(Exercise directions):
Extract the records below word for word and ignore the images.

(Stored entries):
• • • •
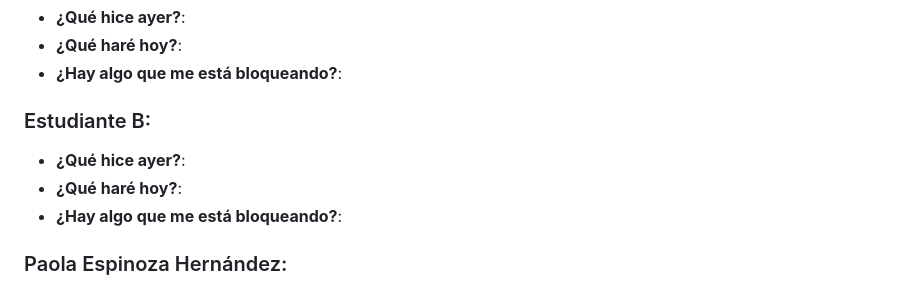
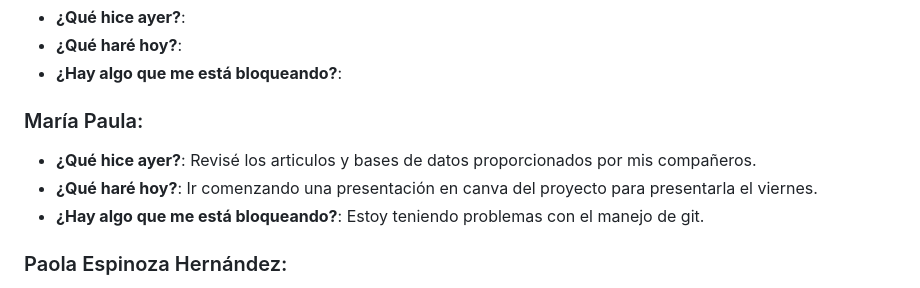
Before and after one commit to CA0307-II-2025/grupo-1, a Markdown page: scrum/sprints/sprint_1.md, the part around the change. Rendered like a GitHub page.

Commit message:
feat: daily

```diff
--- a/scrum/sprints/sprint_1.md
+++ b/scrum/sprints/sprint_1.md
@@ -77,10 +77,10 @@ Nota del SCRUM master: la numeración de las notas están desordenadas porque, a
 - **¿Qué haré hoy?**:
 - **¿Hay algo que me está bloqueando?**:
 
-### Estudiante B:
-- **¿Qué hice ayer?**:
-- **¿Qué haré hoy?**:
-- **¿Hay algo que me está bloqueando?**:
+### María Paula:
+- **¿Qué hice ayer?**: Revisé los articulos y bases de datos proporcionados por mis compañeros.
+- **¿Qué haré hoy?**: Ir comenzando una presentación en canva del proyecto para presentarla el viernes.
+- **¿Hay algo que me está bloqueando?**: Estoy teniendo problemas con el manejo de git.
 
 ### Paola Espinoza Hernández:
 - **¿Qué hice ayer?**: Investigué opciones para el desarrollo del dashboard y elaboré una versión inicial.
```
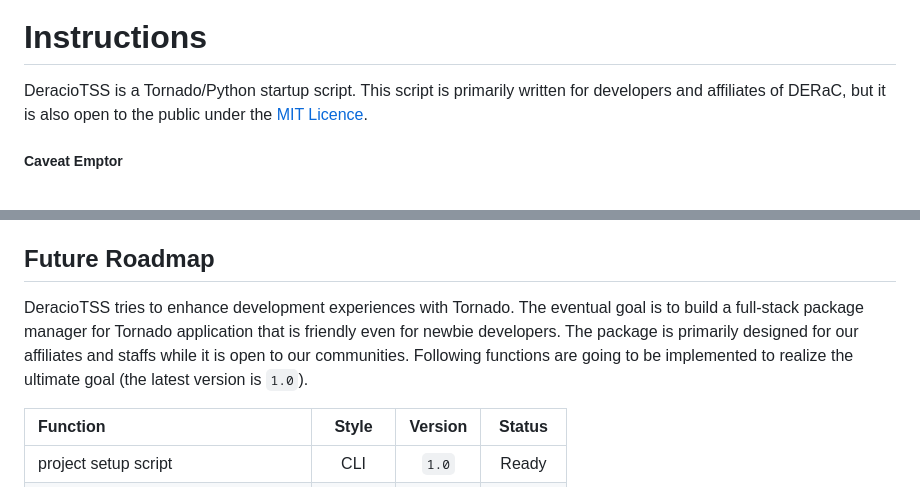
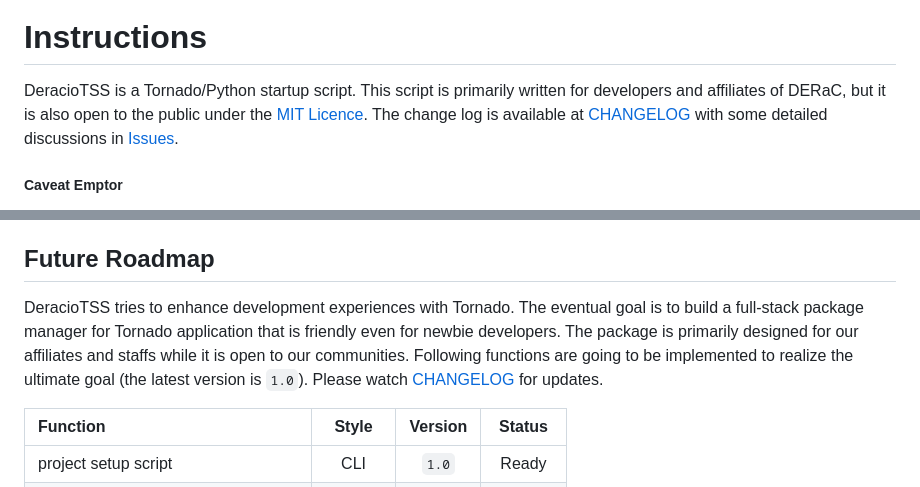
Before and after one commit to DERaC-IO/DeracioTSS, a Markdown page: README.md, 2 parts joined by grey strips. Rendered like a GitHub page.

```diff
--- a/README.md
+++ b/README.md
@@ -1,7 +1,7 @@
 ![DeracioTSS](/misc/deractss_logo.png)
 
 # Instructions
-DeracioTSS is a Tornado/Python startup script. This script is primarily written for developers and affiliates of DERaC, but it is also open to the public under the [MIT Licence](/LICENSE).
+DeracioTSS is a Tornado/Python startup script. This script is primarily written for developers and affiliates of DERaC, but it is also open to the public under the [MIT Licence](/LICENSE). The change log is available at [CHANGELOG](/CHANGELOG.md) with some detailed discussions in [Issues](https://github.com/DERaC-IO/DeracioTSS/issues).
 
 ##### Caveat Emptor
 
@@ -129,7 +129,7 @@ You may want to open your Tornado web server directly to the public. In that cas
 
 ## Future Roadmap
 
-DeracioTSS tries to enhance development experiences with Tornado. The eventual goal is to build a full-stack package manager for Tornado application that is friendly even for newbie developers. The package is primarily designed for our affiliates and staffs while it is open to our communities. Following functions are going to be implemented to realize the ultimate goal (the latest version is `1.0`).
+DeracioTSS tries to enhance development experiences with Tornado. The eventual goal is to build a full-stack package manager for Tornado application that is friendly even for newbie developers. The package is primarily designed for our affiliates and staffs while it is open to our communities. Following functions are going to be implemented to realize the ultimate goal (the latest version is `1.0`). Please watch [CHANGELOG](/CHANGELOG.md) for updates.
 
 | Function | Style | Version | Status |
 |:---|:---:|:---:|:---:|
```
• • • •
(Solution to this task):
Before and after one commit to CA0307-II-2025/grupo-1, a Markdown page: scrum/sprints/sprint_1.md, the part around the change. Rendered like a GitHub page.

Commit message:
feat: daily

```diff
--- a/scrum/sprints/sprint_1.md
+++ b/scrum/sprints/sprint_1.md
@@ -77,10 +77,10 @@ Nota del SCRUM master: la numeración de las notas están desordenadas porque, a
 - **¿Qué haré hoy?**:
 - **¿Hay algo que me está bloqueando?**:
 
-### Estudiante B:
-- **¿Qué hice ayer?**:
-- **¿Qué haré hoy?**:
-- **¿Hay algo que me está bloqueando?**:
+### María Paula:
+- **¿Qué hice ayer?**: Revisé los articulos y bases de datos proporcionados por mis compañeros.
+- **¿Qué haré hoy?**: Ir comenzando una presentación en canva del proyecto para presentarla el viernes.
+- **¿Hay algo que me está bloqueando?**: Estoy teniendo problemas con el manejo de git.
 
 ### Paola Espinoza Hernández:
 - **¿Qué hice ayer?**: Investigué opciones para el desarrollo del dashboard y elaboré una versión inicial.
```
Before and after one commit to DERaC-IO/DeracioTSS, a Markdown page: README.md, 2 parts joined by grey strips. Rendered like a GitHub page.

```diff
--- a/README.md
+++ b/README.md
@@ -1,7 +1,7 @@
 ![DeracioTSS](/misc/deractss_logo.png)
 
 # Instructions
-DeracioTSS is a Tornado/Python startup script. This script is primarily written for developers and affiliates of DERaC, but it is also open to the public under the [MIT Licence](/LICENSE).
+DeracioTSS is a Tornado/Python startup script. This script is primarily written for developers and affiliates of DERaC, but it is also open to the public under the [MIT Licence](/LICENSE). The change log is available at [CHANGELOG](/CHANGELOG.md) with some detailed discussions in [Issues](https://github.com/DERaC-IO/DeracioTSS/issues).
 
 ##### Caveat Emptor
 
@@ -129,7 +129,7 @@ You may want to open your Tornado web server directly to the public. In that cas
 
 ## Future Roadmap
 
-DeracioTSS tries to enhance development experiences with Tornado. The eventual goal is to build a full-stack package manager for Tornado application that is friendly even for newbie developers. The package is primarily designed for our affiliates and staffs while it is open to our communities. Following functions are going to be implemented to realize the ultimate goal (the latest version is `1.0`).
+DeracioTSS tries to enhance development experiences with Tornado. The eventual goal is to build a full-stack package manager for Tornado application that is friendly even for newbie developers. The package is primarily designed for our affiliates and staffs while it is open to our communities. Following functions are going to be implemented to realize the ultimate goal (the latest version is `1.0`). Please watch [CHANGELOG](/CHANGELOG.md) for updates.
 
 | Function | Style | Version | Status |
 |:---|:---:|:---:|:---:|
```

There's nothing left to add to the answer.